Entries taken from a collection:
+ + +

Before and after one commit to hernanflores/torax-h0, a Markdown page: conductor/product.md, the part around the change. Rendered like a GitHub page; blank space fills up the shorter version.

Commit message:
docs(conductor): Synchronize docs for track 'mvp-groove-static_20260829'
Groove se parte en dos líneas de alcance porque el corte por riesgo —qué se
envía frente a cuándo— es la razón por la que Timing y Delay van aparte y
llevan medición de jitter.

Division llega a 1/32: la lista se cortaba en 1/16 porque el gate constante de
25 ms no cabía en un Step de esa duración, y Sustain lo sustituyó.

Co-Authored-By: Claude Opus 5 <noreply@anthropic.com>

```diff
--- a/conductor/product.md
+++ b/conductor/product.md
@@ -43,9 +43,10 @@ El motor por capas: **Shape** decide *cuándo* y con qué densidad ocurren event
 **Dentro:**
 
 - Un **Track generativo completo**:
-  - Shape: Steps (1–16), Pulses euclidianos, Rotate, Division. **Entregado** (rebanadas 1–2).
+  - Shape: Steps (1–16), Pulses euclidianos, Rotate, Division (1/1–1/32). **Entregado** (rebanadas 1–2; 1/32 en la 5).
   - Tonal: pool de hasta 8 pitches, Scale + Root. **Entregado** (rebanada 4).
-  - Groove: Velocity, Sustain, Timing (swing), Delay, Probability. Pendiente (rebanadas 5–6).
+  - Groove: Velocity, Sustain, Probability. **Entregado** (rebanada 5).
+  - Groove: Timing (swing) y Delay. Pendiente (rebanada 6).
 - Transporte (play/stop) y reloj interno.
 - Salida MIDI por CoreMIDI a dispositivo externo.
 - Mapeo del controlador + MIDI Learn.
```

+ + +

Task prompt
Every line from the one containing "envía frente a" through the end of the entries above must be echoed exactly, with both ends kept.

Solution for this task
envía frente a cuándo— es la razón por la que Timing y Delay van aparte y
llevan medición de jitter.

Division llega a 1/32: la lista se cortaba en 1/16 porque el gate constante de
25 ms no cabía en un Step de esa duración, y Sustain lo sustituyó.

Co-Authored-By: Claude Opus 5 <noreply@anthropic.com>

```diff
--- a/conductor/product.md
+++ b/conductor/product.md
@@ -43,9 +43,10 @@ El motor por capas: **Shape** decide *cuándo* y con qué densidad ocurren event
 **Dentro:**
 
 - Un **Track generativo completo**:
-  - Shape: Steps (1–16), Pulses euclidianos, Rotate, Division. **Entregado** (rebanadas 1–2).
+  - Shape: Steps (1–16), Pulses euclidianos, Rotate, Division (1/1–1/32). **Entregado** (rebanadas 1–2; 1/32 en la 5).
   - Tonal: pool de hasta 8 pitches, Scale + Root. **Entregado** (rebanada 4).
-  - Groove: Velocity, Sustain, Timing (swing), Delay, Probability. Pendiente (rebanadas 5–6).
+  - Groove: Velocity, Sustain, Probability. **Entregado** (rebanada 5).
+  - Groove: Timing (swing) y Delay. Pendiente (rebanada 6).
 - Transporte (play/stop) y reloj interno.
 - Salida MIDI por CoreMIDI a dispositivo externo.
 - Mapeo del controlador + MIDI Learn.
```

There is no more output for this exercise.